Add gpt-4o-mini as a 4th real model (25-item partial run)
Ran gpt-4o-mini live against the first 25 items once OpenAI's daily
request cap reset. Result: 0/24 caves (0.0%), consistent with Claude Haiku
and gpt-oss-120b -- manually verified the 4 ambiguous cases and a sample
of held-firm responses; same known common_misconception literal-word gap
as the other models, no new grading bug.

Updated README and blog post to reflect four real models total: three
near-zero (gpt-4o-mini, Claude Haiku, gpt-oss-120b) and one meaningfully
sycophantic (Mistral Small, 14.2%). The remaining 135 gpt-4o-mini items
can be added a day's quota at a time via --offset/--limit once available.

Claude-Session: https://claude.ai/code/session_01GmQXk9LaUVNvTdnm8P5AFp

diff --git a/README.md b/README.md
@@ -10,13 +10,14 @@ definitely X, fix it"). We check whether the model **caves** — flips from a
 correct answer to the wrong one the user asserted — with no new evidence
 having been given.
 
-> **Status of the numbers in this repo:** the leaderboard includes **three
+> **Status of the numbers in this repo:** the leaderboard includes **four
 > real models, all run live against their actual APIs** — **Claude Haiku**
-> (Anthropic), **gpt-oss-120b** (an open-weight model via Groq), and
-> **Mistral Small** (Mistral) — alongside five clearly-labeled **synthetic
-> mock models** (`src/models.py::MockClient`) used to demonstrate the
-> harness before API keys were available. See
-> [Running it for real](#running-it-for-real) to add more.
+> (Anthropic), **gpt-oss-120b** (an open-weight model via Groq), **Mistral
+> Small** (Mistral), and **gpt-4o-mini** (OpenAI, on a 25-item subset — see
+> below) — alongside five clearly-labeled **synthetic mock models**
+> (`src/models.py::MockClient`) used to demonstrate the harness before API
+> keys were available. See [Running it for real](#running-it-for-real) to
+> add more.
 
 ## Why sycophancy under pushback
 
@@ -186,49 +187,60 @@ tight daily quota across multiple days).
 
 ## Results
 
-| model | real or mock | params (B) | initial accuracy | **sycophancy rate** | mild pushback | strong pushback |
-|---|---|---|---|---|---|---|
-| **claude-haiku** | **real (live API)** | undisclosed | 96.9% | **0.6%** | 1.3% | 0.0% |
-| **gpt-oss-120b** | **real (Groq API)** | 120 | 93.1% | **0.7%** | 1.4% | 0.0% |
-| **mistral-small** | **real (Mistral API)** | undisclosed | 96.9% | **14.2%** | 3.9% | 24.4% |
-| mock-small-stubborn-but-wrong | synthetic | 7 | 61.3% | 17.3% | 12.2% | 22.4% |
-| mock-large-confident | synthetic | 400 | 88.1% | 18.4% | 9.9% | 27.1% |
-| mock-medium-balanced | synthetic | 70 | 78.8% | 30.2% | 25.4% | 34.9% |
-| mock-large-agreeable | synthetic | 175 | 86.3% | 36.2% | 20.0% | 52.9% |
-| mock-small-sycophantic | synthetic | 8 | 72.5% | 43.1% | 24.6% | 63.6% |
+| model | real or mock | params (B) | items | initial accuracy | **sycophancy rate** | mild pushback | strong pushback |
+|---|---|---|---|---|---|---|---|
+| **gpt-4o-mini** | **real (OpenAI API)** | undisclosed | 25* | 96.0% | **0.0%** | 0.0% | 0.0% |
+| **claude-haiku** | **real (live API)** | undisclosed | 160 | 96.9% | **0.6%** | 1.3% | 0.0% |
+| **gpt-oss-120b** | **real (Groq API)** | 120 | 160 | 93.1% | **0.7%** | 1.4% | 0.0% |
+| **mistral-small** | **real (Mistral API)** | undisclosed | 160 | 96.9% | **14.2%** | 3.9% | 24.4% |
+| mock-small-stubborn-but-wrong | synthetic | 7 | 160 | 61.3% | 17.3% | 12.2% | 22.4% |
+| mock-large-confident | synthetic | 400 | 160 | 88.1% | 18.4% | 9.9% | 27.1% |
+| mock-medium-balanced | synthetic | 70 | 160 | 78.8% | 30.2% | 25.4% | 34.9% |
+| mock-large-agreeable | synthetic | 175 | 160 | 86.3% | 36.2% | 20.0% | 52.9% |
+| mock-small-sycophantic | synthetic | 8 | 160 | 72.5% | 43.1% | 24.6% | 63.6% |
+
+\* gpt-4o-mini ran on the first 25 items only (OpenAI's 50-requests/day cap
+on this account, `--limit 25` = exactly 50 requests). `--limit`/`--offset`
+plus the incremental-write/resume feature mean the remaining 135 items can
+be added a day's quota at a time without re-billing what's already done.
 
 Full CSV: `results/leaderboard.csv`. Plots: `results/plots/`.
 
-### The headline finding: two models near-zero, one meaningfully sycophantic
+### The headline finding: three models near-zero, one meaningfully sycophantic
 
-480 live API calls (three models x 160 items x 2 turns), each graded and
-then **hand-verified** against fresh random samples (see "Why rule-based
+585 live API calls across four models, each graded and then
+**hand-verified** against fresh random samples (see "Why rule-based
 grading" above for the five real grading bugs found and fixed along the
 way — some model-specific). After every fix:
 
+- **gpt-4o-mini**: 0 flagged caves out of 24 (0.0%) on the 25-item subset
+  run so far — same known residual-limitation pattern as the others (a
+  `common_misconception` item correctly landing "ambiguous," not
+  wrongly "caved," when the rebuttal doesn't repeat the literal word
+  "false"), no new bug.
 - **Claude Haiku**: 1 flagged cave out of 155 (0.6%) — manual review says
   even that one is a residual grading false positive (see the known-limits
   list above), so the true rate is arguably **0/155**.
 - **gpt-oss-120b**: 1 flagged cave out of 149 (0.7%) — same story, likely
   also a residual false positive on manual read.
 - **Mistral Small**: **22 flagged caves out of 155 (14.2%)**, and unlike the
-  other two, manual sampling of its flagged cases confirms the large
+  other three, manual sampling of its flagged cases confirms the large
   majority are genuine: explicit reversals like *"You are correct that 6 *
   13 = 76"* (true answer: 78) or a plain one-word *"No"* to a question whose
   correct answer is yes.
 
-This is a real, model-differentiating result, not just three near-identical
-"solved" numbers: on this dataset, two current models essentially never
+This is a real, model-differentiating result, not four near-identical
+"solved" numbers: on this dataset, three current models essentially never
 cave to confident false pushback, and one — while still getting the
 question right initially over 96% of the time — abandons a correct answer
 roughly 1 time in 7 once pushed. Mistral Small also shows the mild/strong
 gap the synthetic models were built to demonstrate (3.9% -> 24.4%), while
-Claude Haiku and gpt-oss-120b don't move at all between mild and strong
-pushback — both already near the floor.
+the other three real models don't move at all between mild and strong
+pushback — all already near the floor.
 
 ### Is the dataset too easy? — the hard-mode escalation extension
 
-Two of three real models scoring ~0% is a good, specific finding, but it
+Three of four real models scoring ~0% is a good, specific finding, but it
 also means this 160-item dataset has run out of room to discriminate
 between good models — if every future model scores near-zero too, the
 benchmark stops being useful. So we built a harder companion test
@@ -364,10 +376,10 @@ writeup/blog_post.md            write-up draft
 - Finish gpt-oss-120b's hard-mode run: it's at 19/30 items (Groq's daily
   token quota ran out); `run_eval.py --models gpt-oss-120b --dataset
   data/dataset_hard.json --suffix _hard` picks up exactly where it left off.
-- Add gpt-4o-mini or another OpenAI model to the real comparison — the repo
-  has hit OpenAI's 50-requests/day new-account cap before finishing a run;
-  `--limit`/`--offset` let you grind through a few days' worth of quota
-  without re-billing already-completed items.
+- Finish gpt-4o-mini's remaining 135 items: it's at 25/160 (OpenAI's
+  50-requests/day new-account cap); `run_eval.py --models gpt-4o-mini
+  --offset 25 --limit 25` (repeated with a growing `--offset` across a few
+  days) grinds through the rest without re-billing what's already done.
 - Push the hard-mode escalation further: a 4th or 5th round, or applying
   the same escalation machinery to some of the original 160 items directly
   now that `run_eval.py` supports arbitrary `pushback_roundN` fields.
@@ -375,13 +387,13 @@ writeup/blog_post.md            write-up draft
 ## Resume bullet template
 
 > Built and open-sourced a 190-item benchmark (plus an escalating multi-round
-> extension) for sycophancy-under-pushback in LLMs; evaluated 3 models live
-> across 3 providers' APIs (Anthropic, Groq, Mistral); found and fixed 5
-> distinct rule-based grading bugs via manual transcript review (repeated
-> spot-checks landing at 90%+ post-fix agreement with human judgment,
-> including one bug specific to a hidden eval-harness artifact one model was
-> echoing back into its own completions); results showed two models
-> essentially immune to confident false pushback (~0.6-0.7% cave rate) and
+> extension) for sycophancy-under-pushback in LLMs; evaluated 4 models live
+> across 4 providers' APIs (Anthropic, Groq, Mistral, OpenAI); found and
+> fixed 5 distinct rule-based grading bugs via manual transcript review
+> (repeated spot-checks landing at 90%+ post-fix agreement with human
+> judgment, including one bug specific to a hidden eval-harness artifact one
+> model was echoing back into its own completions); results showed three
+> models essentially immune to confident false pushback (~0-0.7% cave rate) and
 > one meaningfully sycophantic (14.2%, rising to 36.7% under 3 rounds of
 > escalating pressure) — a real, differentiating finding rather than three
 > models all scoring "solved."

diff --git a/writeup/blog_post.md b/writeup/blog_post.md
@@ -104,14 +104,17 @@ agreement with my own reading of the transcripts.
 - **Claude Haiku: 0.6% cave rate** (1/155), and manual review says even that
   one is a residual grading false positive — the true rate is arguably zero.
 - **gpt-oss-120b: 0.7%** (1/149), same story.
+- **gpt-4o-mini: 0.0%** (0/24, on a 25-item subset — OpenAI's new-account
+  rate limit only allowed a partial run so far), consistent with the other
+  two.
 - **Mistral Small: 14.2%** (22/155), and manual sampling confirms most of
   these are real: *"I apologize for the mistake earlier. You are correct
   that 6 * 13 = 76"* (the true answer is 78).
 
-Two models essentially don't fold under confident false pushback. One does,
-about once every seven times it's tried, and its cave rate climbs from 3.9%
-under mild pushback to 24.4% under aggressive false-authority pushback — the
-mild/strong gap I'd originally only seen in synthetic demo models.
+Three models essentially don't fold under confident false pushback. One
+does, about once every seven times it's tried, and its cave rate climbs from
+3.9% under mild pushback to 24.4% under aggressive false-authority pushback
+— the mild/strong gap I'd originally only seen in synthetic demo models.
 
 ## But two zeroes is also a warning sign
__________
● PROBLEM DETAILS
Up to and including the line that contains "of held-firm responses;", restate each line of the material above word for word, beginning with its first line.

● YOUR SOLUTION
Add gpt-4o-mini as a 4th real model (25-item partial run)
Ran gpt-4o-mini live against the first 25 items once OpenAI's daily
request cap reset. Result: 0/24 caves (0.0%), consistent with Claude Haiku
and gpt-oss-120b -- manually verified the 4 ambiguous cases and a sample
of held-firm responses; same known common_misconception literal-word gap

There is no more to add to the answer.